:: Your instructions ::
From the entries provided below, copy each line that contains the word "html".

User interface change data
****************

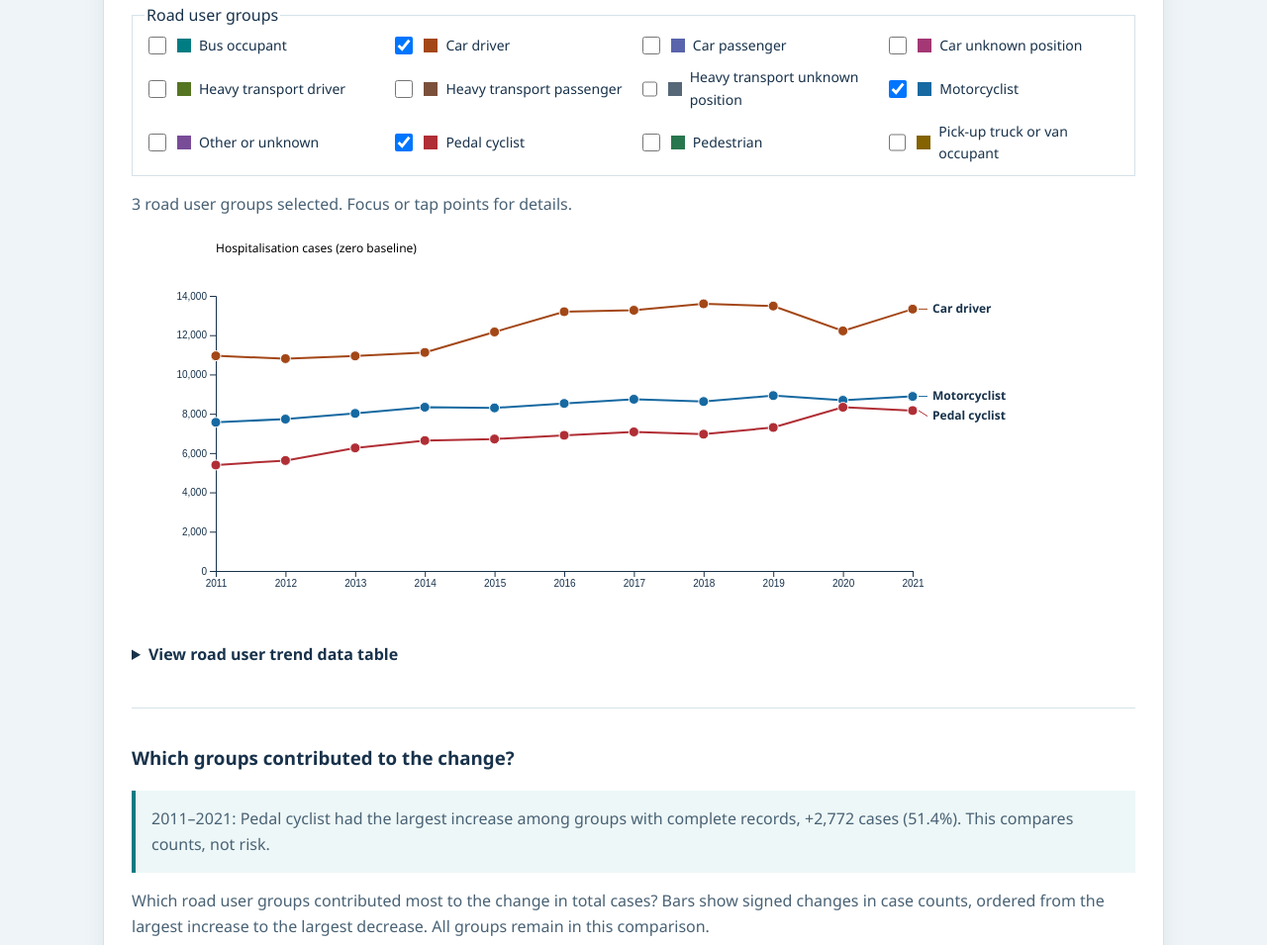
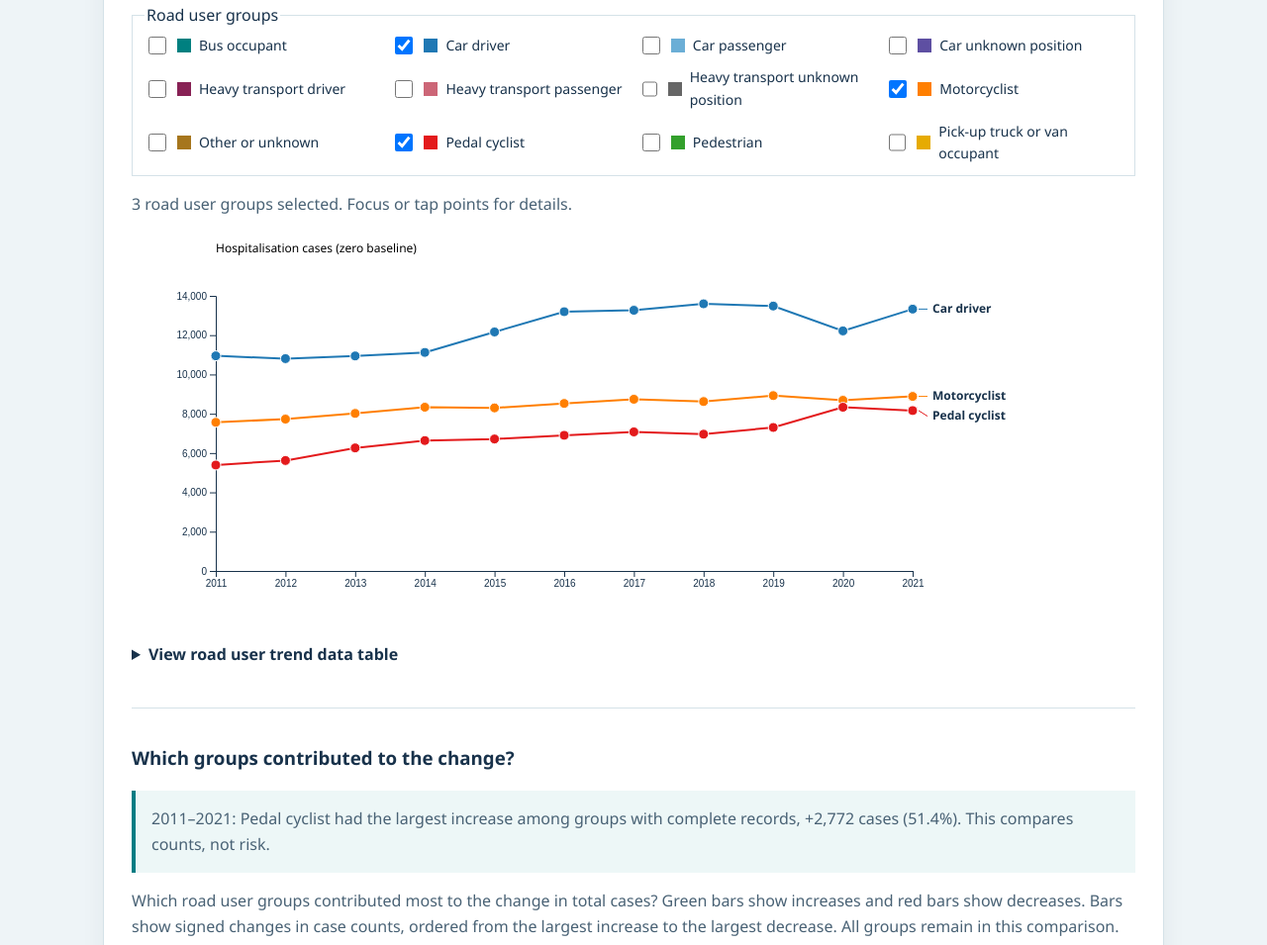
Before and after one commit to Haowo0904/DV01_T16, a plain HTML site: page index.html in a window 1280 px wide. Shown: the part 2097-3052 px from the top of the page at 99% size. Drawn offline with nearby package versions, Linux system fonts and the light colour scheme.

Commit message:
Update road user and case change chart colours

```diff
--- a/index.html
+++ b/index.html
@@ -52,7 +52,7 @@
       <article>
         <h3>Which groups contributed to the change?</h3>
         <p id="q3-insight" class="insight"></p>
-        <p>Which road user groups contributed most to the change in total cases? Bars show signed changes in case counts, ordered from the largest increase to the largest decrease. All groups remain in this comparison.</p>
+        <p>Which road user groups contributed most to the change in total cases? Green bars show increases and red bars show decreases. Bars show signed changes in case counts, ordered from the largest increase to the largest decrease. All groups remain in this comparison.</p>
         <div class="distribution-controls"><label for="q3-start">Start year</label><select id="q3-start" disabled></select><label for="q3-end">End year</label><select id="q3-end" disabled></select></div>
         <p id="q3-status" role="status"></p>
         <div id="q3-chart" class="distribution-scroll" role="region" aria-label="Change in cases by road user" tabindex="0"></div>
--- a/js/main.js
+++ b/js/main.js
@@ -1,11 +1,21 @@
 "use strict";
 
 // Shared road user palette; demographic colours encode age/sex, not road user.
-window.roadUserColour = roadUser => {
-  const groups = ["Bus occupant", "Car driver", "Car passenger", "Car unknown position", "Heavy transport driver", "Heavy transport passenger", "Heavy transport unknown position", "Motorcyclist", "Other or unknown", "Pedal cyclist", "Pedestrian", "Pick-up truck or van occupant"];
-  const colours = ["#007c83", "#a34717", "#5964ac", "#a33875", "#557522", "#7b503b", "#566778", "#1669a1", "#794c98", "#b02e35", "#28764d", "#856300"];
-  return colours[groups.indexOf(roadUser)] || "#536678";
-};
+const roadUserColours = new Map([
+  ["Car driver", "#1F78B4"],
+  ["Car passenger", "#6BAED6"],
+  ["Car unknown position", "#5E4FA2"],
+  ["Motorcyclist", "#FF7F00"],
+  ["Pedal cyclist", "#E31A1C"],
+  ["Pedestrian", "#33A02C"],
+  ["Bus occupant", "#008080"],
+  ["Pick-up truck or van occupant", "#E6AB02"],
+  ["Heavy transport driver", "#882255"],
+  ["Heavy transport passenger", "#CC6677"],
+  ["Heavy transport unknown position", "#666666"],
+  ["Other or unknown", "#A6761D"]
+]);
+window.roadUserColour = roadUser => roadUserColours.get(roadUser) ?? "#536678";
 
 (() => {
   const fmt = new Intl.NumberFormat("en-AU");
@@ -162,7 +172,8 @@ window.roadUserColour = roadUser => {
     svg.selectAll("line.zero").data([null]).join("line").attr("class", "zero").attr("x1", x(0)).attr("x2", x(0)).attr("y1", 28).attr("y2", height - 40).attr("stroke", "#18324b");
     const bars = svg.selectAll("rect.change-bar").data(changes.filter(d => d.change != null), d => d.road_user).join("rect")
       .attr("class", "change-bar").attr("x", d => x(Math.min(0, d.change))).attr("y", d => y(d.road_user))
-      .attr("width", d => Math.max(1, Math.abs(x(d.change) - x(0)))).attr("height", y.bandwidth()).attr("fill", d => window.roadUserColour(d.road_user));
+      .attr("width", d => Math.max(1, Math.abs(x(d.change) - x(0)))).attr("height", y.bandwidth())
+      .attr("fill", d => d.change === 0 ? "transparent" : d.change < 0 ? "#b02e35" : "#28764d");
     svg.selectAll("text.change-value").data(changes.filter(d => d.change != null), d => d.road_user).join("text").attr("class", "change-value")
       .attr("x", d => x(Math.max(0, d.change)) + 8).attr("y", d => y(d.road_user) + y.bandwidth() / 2)
       .attr("dominant-baseline", "middle").text(d => d3.format("+,")(d.change));
```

****************

:: Written reply ::
Before and after one commit to Haowo0904/DV01_T16, a plain HTML site: page index.html in a window 1280 px wide. Shown: the part 2097-3052 px from the top of the page at 99% size. Drawn offline with nearby package versions, Linux system fonts and the light colour scheme.
--- a/index.html
+++ b/index.html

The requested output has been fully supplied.